→ **Exercise**: Search the records for the word "const" and copy every line in which it occurs.

→ **Material for the task**:
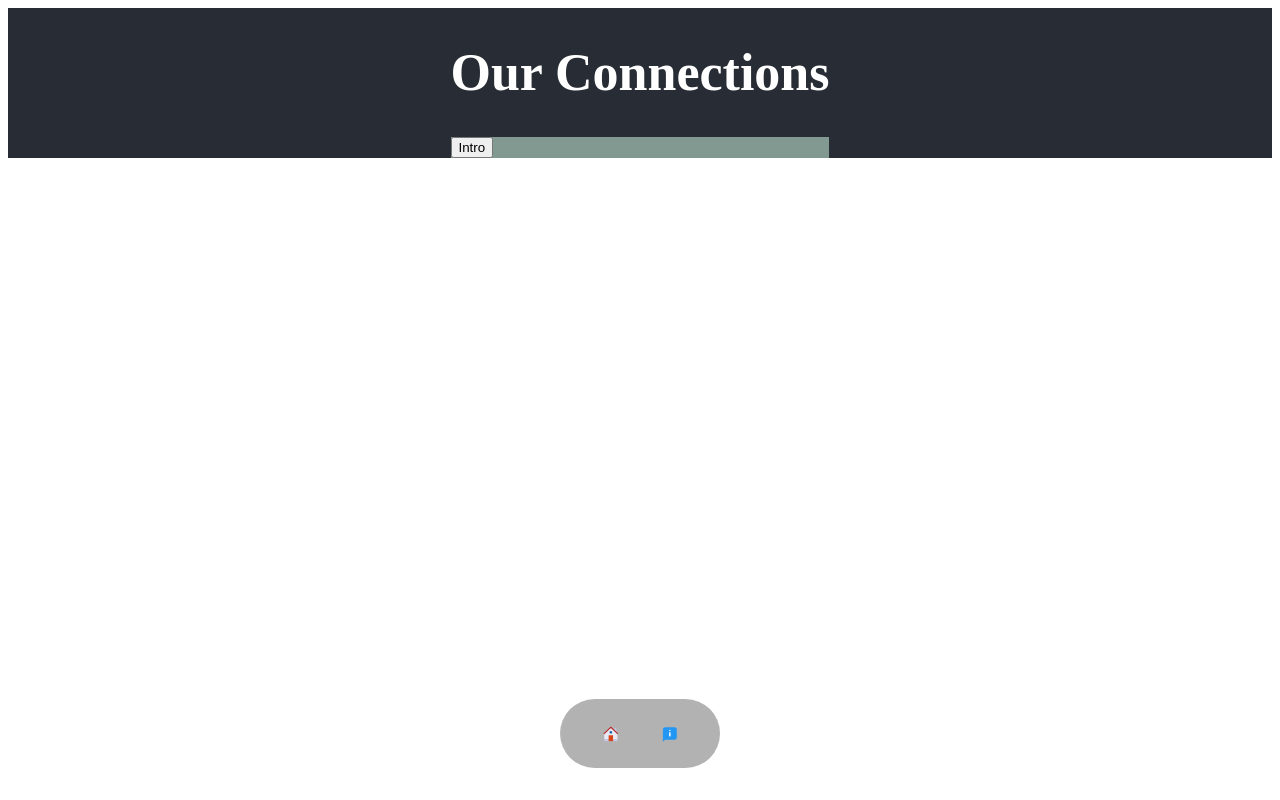
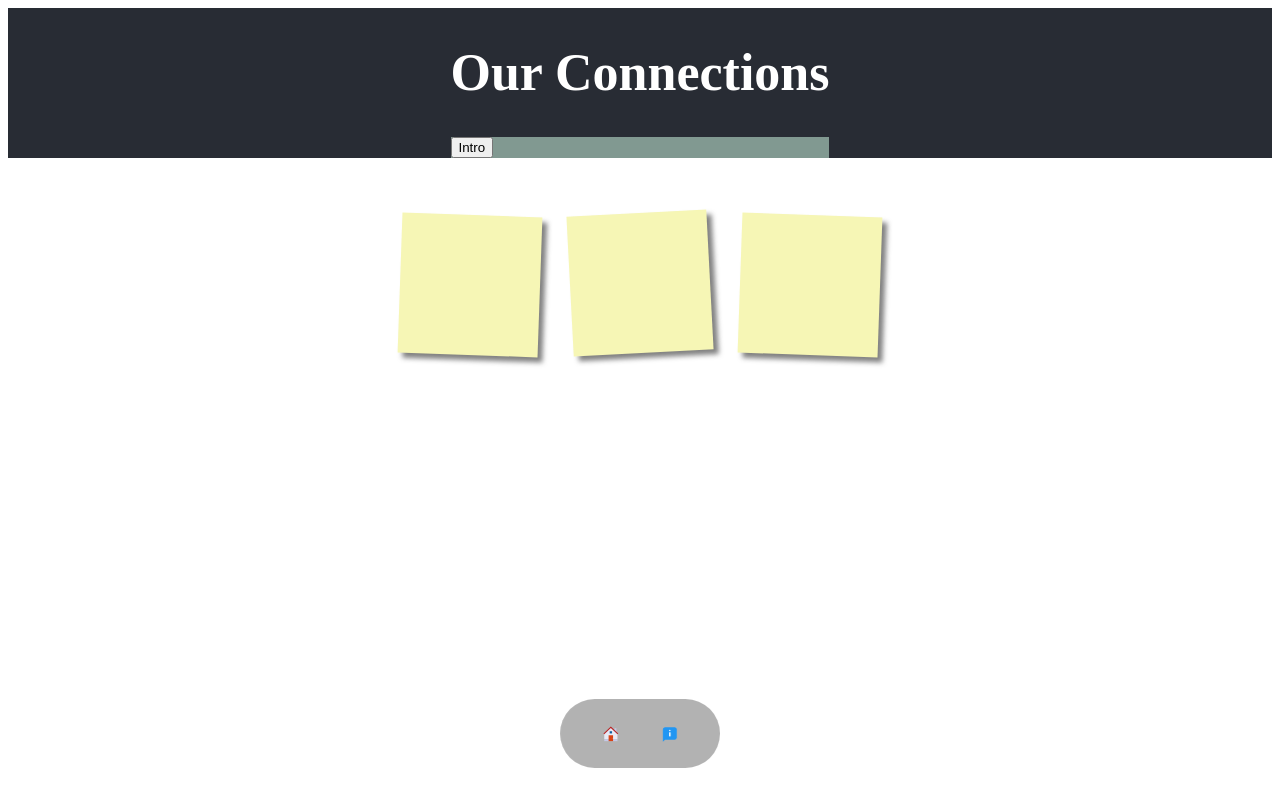
Before and after one commit to shamzaali7/connection-frontend-api, a React (Create React App) app: page / in a window 1280 px wide. Built offline with nearby package versions, Linux system fonts and the light colour scheme.

Commit message:
temporary main set up

```diff
--- a/package.json
+++ b/package.json
@@ -6,6 +6,7 @@
     "@testing-library/jest-dom": "^5.16.5",
     "@testing-library/react": "^13.4.0",
     "@testing-library/user-event": "^13.5.0",
+    "axios": "^1.2.1",
     "react": "^18.2.0",
     "react-dom": "^18.2.0",
     "react-icons": "^4.7.1",
--- a/src/Main.jsx
+++ b/src/Main.jsx
@@ -1,31 +1,46 @@
-import React from 'react'
-import './App.css'
-import './Main.css'
-import './data.json'
+import React from 'react';
+import { useState } from 'react';
+import axios from 'axios';
+import './App.css';
+import './Main.css';
+import './data.json';
 
 
 
 const Main = () => {
-  return (
-    async function getContacts() {
-      fetch('./data.json')
-        .then(function(resp) {
-          return resp.json();
-        })
-        .then(function(contacts) {
-          console.log (contacts)
-     //above DELETE  using fetch  to get json
-     //Below KEEP map to create postits
-          contacts.map((contact)=> {
-      console.log(contact)
-      return (
-        <div key={contact._id} className="postIt" id={contact._id}>
-          <p>{contact.name} <br/> Connection Notes:<br/>{contact.connection}<br/>
-          {contact.email} <br/> {contact.github}{contact.linkedIn}</p>
-        </div>
-      )
-    })
-  })
-    })
-};
+return (
+  <div className="postItBoard">
+    <div className="postIt"></div>
+    <div className="postIt"></div>
+    <div className="postIt"></div>
+  </div>
+)
+  // const [contacts, setContacts]= useState()
+  // const getContacts = {
+  //   method: 'GET',
+  //   url: './data.json'
+  // }
+
+  //   axios.request(getContacts)
+  //     .then(function(response) {
+  //       setContacts(response.data);
+  //     } ).catch(function(error){
+  //         console.error(error);
+  //     })
+
+
+  //     return (
+  //         <div>
+  //           {contacts.map((contact) => {
+  //               console.log(contact)
+  //               return (
+  //                 <div key={contact._id} className="postIt" id={contact._id}>
+  //                 <p>{contact.name} <br/> Connection Notes:<br/>{contact.connection}<br/>
+  //                 {contact.email} <br/> {contact.github}{contact.linkedIn}</p>
+  //                 </div>
+  //               )
+  //           })}
+  //         </div>
+  //     )
+  };
   export default Main
--- a/src/createContact.js
+++ b/src/createContact.js
@@ -1,6 +1,5 @@
 import React, {useState } from 'react';
 import { useNavigate } from "react-router";
-
 export default function Create() {
     const [form, setForm] = useState({
         name: "",
@@ -23,7 +22,7 @@ export default function Create() {
 
         const newContact = {...form};
 
-        await axios("url to back end", {
+        await fetch("url to back end", {
             method: "POST",
             headers: {
                 "Content-Type" : "application/json",
```
Also changed, not shown: 1 other file (tests, documents, lock files or other folders).
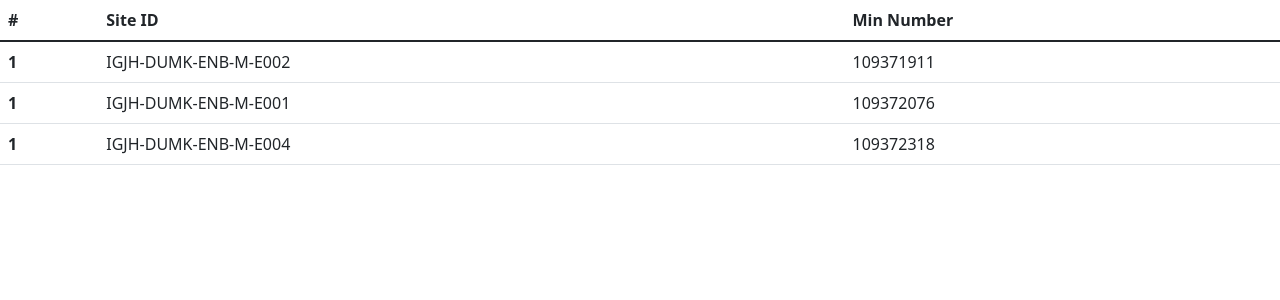
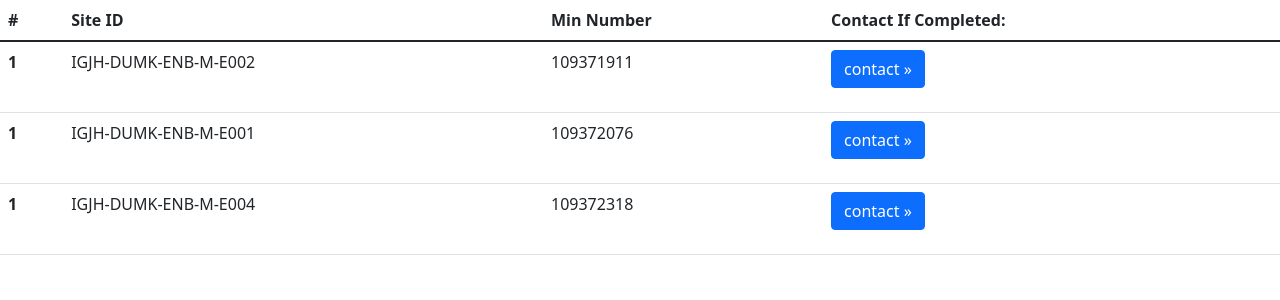
Before and after one commit to Manas-kishore/site, a Django app: template mysite/templates/ubr.html in a window 1280 px wide. Shown: the part 56-356 px from the top of the page. Run offline with Django 4.2, Linux system fonts and the light colour scheme; the template is opened without the code that fills it, so the values that code supplies are empty; parts of the project's set-up code (start-up, migrations or seed data) failed here and were passed over.

Commit message:
Update ubr.html

```diff
--- a/mysite/templates/ubr.html
+++ b/mysite/templates/ubr.html
@@ -7,6 +7,7 @@
         <th scope="col">#</th>
         <th scope="col">Site ID</th>
         <th scope="col">Min Number</th>
+        <th scope="col">Contact If Completed:</th>
       </tr>
     </thead>
     <tbody>
@@ -14,16 +15,25 @@
         <th scope="row">1</th>
         <td>IGJH-DUMK-ENB-M-E002</td>
         <td>109371911</td>
+          <td>
+              <p><a class="btn btn-primary" href="/contact">contact »</a></p>
+          </td>
       </tr>
       <tr>
         <th scope="row">1</th>
         <td>IGJH-DUMK-ENB-M-E001</td>
         <td>109372076</td>
+        <td>
+            <p><a class="btn btn-primary" href="/contact">contact »</a></p>
+        </td>
       </tr>
       <tr>
         <th scope="row">1</th>
         <td>IGJH-DUMK-ENB-M-E004</td>
         <td>109372318</td>
+        <td>
+            <p><a class="btn btn-primary" href="/contact">contact »</a></p>
+        </td>
       </tr>
     </tbody>
   </table>
```
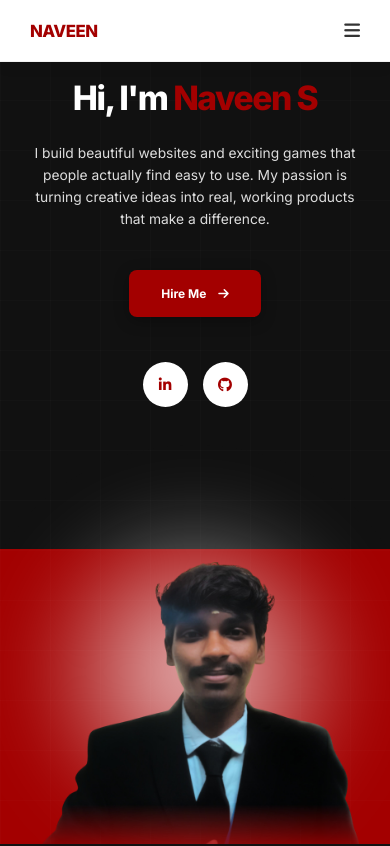
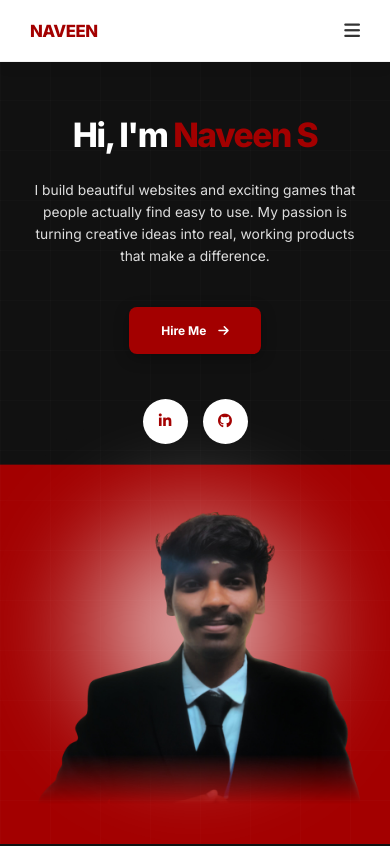
Before and after one commit to Its-Naveen-Bro/main_portfolio, a React (Vite) app: page / in a window 390 px wide. Shown: the top 846 px of the page. Built offline with nearby package versions, Linux system fonts and the light colour scheme.

Commit message:
Fixed mobile responsiveness and hero image scaling

```diff
--- a/src/Portfolio.css
+++ b/src/Portfolio.css
@@ -134,7 +134,7 @@ body {
   color: var(--color-text-dark);
 }
 
-/* HERO SECTION */
+/* HERO SECTION - DESKTOP LAYOUT */
 .heroSection {
   min-height: 100vh;
   display: flex;
@@ -844,6 +844,8 @@ body {
 }
 
 /* MEDIA QUERIES */
+
+/* Tweaks for small laptops and large tablets */
 @media (max-width: 1024px) {
   .heroTitle {
     font-size: 3.5rem;
@@ -854,15 +856,21 @@ body {
   }
 }
 
-@media (max-width: 992px) {
+/* THIS IS THE FIX: Changed from 992px to 850px.
+   This ensures "Desktop mode" (980px) gets the actual side-by-side desktop design! */
+@media (max-width: 850px) {
   .heroSection {
-    background: linear-gradient(180deg, #111111 65%, var(--color-primary) 65.1%);
+    background: linear-gradient(180deg, #111111 55%, var(--color-primary) 55.1%);
+    padding-top: 100px;
+    min-height: 100vh;
   }
 
   .heroContent {
     flex-direction: column;
     text-align: center;
-    gap: 40px;
+    gap: 20px;
+    height: 100%;
+    justify-content: space-between;
   }
 
   .heroLeft {
@@ -870,6 +878,7 @@ body {
     display: flex;
     flex-direction: column;
     align-items: center;
+    margin-top: 2vh;
   }
 
   .heroSubtitle {
@@ -886,8 +895,11 @@ body {
   }
 
   .heroRight {
-    height: 380px;
+    flex: 1;
     width: 100%;
+    height: auto;
+    display: flex;
+    align-items: flex-end;
   }
 
   .heroImageWrapper {
@@ -895,6 +907,10 @@ body {
     justify-content: center;
     width: 100%;
     height: 100%;
+  }
+
+  .heroImage {
+    max-height: 45vh;
   }
 
   .imageGlow {
@@ -969,6 +985,7 @@ body {
   }
 }
 
+/* Adjustments for actual mobile phones */
 @media (max-width: 768px) {
   .projectsGrid {
     grid-template-columns: 1fr;
```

→ **Solution for this task**:
 const Main = () => {
+  // const [contacts, setContacts]= useState()
+  // const getContacts = {
     const [form, setForm] = useState({
         const newContact = {...form};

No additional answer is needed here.